“He operates under such prolonged and continued stress,” says a sympathetic senior Western official.
He is lean, well muscled, the complexion of a hazel nut, with black, sympathetic eyes.
What bugged him was that Southers appeared to be sympathetic to the unionization of the TSA work force.
Britain's culture minister admits he was sympathetic to Murdoch's $16 billion BSkyB—but he wasn't biased.
sympathetic reporters have related that he has become a good father who spends quality time with his six children.
You have no idea what a sympathetic and attractive person she is; and she must be good.
There is no passion in your veins; it is only a sort of sympathetic selfishness.
He was the originator of a natural, realistic, and sympathetic school of literary criticism.
This was Katherine Holroyd, a sympathetic observer and everybody's intimate.

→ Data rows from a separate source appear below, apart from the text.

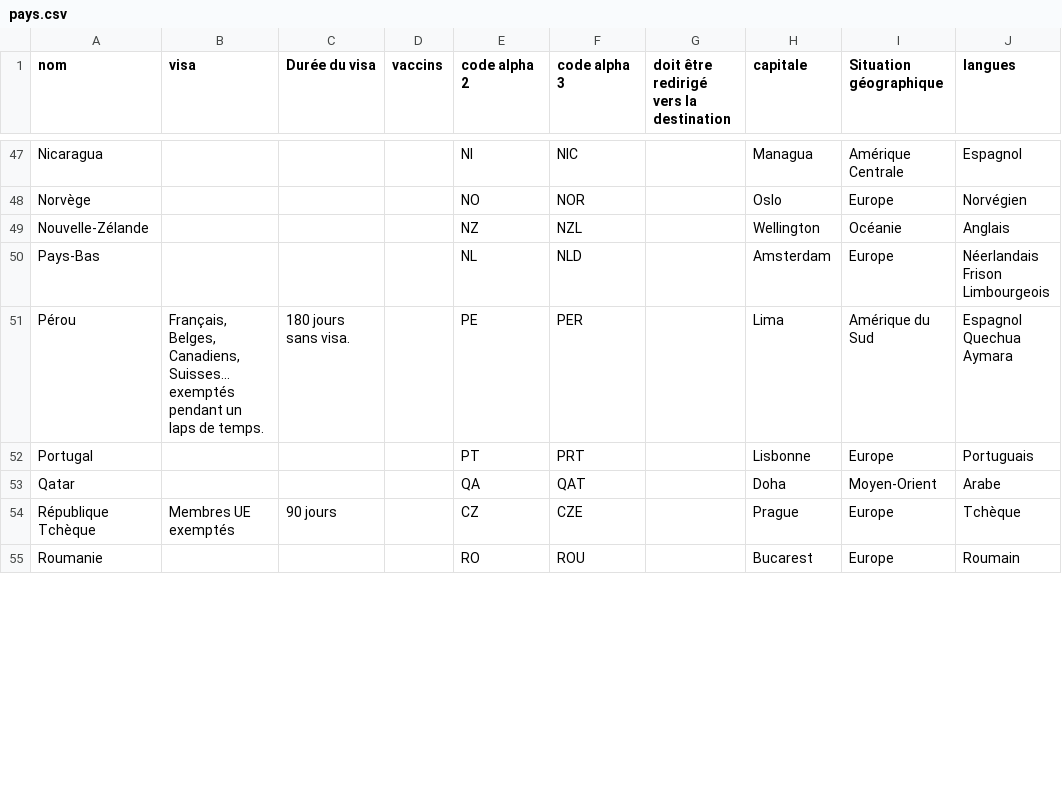
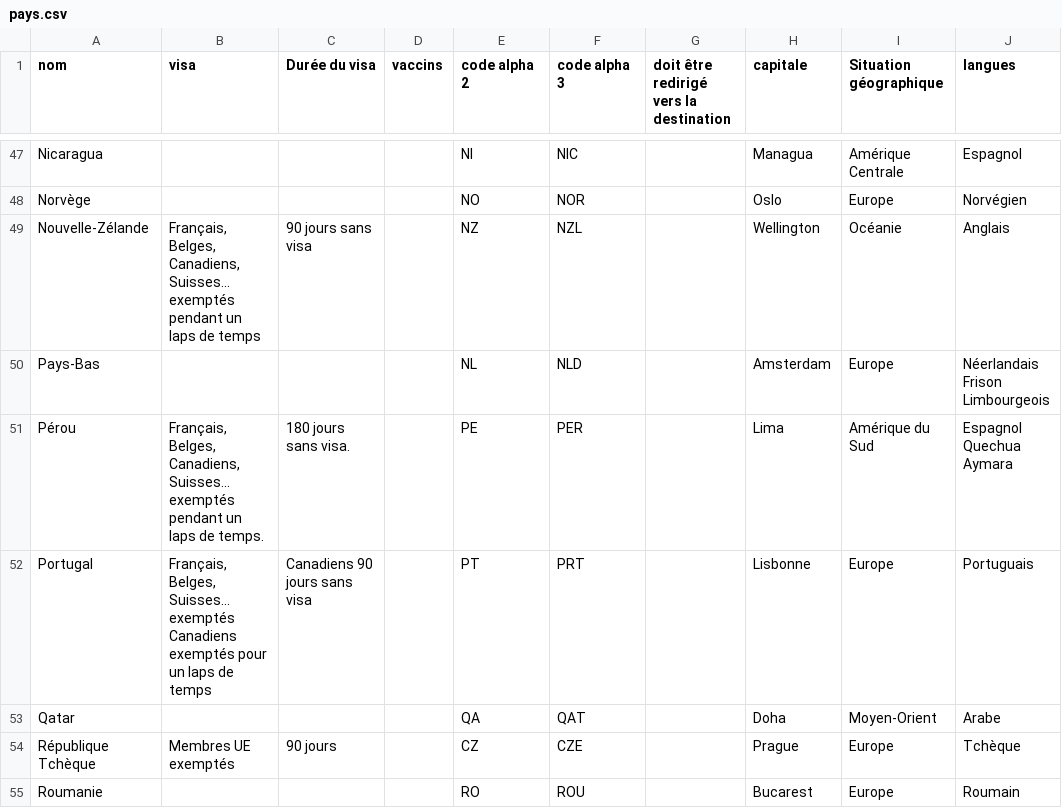
Before and after one commit to guilhemVB/Pegase, a CSV file: web/files/pays.csv, drawn as a sheet; only a part is shown, gaps mark what is left out; ↵ is a line break in a cell; the diff covers the shown part only; the diff names each change by its address in the sheet, - before the commit and + after, or states it on an @@ line.

```diff
--- a/web/files/pays.csv
+++ b/web/files/pays.csv
-B49 (visa): (empty)
+B49 (visa): Français, Belges, Canadiens, Suisses... exemptés pendant un laps de temps
-C49 (Durée du visa): (empty)
+C49 (Durée du visa): 90 jours sans visa
-B52 (visa): (empty)
+B52 (visa): Français, Belges, Suisses... exemptés ↵ Canadiens exemptés pour un laps de temps
-C52 (Durée du visa): (empty)
+C52 (Durée du visa): Canadiens 90 jours sans visa
```
Also changed, not shown: 14 edited cells elsewhere in this file, web/files/destinations.csv.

Each is absolutely without any arbitrary influence, any influence not natural or sympathetic or co-operative, upon the other.
1640s, "pertaining to sympathy," from Modern Latin sympatheticus, from Greek sympathetikos, from sympathein, from sympathes "having a fellow feeling, affected by like feelings" (see sympathy). Meaning "having fellow feeling" is recorded from 1718. In anatomical sense, the word is attested from 1769, from Modern Latin (nervus) sympathicus, coined by Jacques-Benigne Winslow (1669-1760), Danish anatomist living in Paris. Related: Sympathetically.
sympathetic sym·pa·thet·ic (sĭm'pə-thět'ĭk)
Of, relating to, or acting on the sympathetic nervous system.